Then we all went to our apartment on Houston Street do drink and do drugs.

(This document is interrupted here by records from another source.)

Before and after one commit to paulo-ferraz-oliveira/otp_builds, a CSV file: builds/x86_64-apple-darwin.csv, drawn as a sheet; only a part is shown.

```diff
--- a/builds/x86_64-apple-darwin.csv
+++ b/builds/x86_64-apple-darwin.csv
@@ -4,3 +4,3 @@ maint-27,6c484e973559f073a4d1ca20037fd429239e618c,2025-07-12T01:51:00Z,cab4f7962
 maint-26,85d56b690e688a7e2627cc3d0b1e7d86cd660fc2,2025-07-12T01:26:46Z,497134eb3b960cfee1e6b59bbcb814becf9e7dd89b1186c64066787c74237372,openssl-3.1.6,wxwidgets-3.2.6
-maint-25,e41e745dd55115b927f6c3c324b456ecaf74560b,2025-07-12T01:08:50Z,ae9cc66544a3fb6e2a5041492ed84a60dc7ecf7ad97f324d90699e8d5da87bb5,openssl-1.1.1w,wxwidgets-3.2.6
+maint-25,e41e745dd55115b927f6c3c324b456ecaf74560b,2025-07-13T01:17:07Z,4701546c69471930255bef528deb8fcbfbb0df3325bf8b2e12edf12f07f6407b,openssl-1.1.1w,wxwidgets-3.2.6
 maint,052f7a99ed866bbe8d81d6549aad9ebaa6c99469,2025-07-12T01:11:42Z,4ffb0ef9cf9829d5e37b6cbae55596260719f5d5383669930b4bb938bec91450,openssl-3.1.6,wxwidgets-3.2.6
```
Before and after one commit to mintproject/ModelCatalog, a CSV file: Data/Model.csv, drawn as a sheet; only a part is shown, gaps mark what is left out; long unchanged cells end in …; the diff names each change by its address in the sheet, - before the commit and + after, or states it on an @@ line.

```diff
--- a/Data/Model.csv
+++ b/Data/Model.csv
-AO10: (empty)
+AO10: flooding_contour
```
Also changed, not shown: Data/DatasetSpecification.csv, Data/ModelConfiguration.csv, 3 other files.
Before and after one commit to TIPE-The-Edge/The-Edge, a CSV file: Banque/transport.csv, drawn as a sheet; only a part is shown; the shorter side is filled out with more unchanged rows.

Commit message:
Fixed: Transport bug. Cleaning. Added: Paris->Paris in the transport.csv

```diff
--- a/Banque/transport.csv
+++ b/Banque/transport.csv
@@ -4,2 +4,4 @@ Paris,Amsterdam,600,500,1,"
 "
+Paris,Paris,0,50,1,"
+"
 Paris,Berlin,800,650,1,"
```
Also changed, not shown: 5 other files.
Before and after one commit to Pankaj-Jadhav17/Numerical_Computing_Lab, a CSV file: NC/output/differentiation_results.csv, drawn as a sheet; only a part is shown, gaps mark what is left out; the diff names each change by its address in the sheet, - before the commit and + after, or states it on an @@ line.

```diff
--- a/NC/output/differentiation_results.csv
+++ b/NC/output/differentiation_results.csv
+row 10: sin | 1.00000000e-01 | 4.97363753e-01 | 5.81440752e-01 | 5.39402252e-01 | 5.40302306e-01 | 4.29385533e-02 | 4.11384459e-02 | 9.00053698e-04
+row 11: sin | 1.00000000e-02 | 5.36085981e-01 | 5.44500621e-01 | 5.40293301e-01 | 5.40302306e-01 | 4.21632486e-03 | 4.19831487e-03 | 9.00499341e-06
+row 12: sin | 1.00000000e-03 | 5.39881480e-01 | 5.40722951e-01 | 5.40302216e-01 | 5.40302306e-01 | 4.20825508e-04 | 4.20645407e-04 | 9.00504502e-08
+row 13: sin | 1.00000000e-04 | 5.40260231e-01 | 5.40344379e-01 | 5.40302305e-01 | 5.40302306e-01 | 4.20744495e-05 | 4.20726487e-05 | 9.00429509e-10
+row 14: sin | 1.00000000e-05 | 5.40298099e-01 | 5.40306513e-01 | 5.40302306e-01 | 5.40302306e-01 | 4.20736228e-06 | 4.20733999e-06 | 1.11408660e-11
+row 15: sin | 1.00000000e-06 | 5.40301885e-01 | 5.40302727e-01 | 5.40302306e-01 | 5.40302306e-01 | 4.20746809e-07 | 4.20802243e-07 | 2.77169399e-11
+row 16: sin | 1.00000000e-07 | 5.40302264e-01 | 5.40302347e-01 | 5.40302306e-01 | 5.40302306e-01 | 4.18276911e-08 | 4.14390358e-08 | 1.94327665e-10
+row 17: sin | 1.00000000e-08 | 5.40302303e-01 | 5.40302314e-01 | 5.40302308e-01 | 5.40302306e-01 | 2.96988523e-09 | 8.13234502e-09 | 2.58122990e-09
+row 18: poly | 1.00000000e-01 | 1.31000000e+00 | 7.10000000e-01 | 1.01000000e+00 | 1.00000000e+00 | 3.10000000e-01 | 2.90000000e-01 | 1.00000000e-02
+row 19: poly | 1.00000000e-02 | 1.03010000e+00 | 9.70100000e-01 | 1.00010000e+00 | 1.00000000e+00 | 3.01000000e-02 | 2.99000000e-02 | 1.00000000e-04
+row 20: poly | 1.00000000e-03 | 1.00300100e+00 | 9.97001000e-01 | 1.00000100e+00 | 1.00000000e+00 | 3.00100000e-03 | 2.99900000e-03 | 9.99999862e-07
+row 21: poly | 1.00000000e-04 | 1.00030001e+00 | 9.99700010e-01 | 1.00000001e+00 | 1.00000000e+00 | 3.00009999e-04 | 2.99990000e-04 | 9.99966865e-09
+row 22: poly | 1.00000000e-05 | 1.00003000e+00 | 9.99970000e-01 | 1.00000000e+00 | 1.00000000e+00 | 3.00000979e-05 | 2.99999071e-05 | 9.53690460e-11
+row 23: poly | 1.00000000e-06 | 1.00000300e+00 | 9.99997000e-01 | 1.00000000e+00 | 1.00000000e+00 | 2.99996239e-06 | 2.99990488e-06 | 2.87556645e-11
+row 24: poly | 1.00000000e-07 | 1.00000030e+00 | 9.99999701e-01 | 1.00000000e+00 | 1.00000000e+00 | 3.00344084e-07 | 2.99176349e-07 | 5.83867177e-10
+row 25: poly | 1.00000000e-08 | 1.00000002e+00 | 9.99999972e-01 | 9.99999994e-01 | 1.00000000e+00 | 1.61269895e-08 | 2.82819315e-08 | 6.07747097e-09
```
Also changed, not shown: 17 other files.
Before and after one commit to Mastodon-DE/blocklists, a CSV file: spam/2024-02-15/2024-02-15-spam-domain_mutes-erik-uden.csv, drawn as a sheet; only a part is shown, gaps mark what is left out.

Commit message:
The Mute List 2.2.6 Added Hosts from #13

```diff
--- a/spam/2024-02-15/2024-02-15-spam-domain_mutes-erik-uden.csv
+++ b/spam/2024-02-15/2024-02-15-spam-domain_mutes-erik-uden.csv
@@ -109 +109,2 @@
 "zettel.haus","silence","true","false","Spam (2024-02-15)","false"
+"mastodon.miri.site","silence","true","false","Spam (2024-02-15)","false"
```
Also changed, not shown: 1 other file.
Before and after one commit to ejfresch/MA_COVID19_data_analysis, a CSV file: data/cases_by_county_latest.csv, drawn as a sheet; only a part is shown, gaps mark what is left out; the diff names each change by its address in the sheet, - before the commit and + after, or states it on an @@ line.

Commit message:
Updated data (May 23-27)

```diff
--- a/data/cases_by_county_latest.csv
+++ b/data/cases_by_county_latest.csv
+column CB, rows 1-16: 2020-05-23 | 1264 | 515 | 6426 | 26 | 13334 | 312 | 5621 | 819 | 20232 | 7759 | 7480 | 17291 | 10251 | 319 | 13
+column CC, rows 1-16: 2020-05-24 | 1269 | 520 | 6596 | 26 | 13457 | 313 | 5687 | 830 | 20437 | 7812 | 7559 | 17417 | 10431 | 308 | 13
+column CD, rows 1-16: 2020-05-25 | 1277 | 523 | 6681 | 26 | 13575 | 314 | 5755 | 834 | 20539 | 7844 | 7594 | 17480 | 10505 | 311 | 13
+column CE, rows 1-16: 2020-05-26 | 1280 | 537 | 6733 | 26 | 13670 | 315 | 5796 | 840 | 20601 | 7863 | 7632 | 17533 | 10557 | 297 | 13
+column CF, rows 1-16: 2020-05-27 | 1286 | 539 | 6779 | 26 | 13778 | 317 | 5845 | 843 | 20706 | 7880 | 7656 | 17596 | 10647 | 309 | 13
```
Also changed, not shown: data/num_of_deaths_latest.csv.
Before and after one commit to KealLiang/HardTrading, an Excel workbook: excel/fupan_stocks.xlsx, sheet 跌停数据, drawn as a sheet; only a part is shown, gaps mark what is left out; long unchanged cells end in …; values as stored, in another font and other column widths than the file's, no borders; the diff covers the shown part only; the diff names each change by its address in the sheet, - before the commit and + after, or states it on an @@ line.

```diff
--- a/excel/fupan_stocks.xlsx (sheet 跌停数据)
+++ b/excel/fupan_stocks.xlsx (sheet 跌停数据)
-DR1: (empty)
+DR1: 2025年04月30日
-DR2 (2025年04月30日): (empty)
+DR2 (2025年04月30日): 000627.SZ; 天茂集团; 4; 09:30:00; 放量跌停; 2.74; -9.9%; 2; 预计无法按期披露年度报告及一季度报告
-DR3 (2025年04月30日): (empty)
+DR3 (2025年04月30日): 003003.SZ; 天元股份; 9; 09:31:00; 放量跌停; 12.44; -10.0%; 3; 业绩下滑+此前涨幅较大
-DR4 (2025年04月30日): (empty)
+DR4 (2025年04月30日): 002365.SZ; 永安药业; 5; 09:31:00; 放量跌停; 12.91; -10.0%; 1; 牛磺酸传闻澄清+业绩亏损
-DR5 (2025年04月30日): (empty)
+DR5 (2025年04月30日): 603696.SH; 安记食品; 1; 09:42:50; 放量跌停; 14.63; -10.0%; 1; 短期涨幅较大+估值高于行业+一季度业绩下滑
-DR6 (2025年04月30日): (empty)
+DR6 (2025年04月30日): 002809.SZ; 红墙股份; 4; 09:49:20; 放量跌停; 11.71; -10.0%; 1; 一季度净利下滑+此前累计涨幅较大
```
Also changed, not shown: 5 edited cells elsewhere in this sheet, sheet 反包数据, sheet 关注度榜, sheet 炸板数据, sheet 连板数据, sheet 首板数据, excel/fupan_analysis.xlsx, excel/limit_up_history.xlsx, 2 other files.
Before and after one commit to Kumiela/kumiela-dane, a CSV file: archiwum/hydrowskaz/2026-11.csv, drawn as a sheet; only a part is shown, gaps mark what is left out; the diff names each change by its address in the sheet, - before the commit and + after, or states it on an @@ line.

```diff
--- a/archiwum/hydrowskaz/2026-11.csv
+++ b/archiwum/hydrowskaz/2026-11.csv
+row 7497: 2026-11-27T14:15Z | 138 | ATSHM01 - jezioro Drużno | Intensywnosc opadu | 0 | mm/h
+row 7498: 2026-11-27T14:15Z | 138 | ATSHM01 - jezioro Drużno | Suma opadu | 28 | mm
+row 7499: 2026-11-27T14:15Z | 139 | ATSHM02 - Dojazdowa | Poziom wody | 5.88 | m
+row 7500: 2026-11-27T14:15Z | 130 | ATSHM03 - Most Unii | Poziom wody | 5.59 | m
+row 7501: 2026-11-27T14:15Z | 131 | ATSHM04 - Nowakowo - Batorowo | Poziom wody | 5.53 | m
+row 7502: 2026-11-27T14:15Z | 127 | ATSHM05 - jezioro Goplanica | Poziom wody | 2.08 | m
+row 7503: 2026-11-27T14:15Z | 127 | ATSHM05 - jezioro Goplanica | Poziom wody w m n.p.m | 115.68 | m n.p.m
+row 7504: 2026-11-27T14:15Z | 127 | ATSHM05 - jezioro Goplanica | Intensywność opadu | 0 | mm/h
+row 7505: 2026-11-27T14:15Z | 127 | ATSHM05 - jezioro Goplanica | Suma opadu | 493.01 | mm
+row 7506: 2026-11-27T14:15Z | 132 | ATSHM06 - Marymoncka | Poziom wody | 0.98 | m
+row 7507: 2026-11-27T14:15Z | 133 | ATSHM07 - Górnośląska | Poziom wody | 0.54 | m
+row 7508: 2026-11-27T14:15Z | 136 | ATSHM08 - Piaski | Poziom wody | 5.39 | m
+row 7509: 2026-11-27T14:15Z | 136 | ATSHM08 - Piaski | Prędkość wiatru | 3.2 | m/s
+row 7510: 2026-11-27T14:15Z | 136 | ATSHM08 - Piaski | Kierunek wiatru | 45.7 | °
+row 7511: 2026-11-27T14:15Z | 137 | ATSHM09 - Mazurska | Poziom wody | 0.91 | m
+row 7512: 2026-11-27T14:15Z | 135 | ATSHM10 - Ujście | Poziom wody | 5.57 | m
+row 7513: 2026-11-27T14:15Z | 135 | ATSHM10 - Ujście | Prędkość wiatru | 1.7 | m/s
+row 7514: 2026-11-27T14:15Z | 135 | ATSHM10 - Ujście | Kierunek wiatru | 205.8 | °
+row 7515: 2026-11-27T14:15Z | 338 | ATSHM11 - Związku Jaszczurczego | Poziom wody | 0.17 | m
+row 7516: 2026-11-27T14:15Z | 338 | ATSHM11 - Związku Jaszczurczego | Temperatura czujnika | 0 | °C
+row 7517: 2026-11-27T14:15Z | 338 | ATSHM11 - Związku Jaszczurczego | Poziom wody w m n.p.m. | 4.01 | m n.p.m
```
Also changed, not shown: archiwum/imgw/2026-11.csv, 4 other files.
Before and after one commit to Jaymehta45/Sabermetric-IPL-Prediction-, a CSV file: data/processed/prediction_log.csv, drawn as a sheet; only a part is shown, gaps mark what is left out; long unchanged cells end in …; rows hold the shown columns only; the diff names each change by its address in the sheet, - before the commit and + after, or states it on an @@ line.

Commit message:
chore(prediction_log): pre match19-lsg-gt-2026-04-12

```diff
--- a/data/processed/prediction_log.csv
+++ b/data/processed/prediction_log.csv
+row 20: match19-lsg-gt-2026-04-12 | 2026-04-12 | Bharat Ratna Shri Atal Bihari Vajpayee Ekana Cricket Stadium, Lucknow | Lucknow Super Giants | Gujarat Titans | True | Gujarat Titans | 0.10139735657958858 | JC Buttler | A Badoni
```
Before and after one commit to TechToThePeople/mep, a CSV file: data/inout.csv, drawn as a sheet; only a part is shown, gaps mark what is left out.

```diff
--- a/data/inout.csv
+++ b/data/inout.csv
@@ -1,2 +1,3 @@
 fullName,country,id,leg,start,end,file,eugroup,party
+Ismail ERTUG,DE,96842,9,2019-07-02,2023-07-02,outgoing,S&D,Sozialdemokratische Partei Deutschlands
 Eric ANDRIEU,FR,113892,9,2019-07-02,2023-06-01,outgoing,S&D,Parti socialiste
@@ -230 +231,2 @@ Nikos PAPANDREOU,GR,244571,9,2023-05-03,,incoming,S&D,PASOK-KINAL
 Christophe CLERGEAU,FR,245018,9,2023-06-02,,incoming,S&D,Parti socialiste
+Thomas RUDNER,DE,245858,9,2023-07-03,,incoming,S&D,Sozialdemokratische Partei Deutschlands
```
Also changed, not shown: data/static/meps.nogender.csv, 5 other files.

It was my brother Luis and his girlfriend, my friend Jon and his girlfriend, and a couple of other people that stopped by to celebrate once we got back to the Lower East Side. My dad went back to his place in hell’s kitchen to drink by himself.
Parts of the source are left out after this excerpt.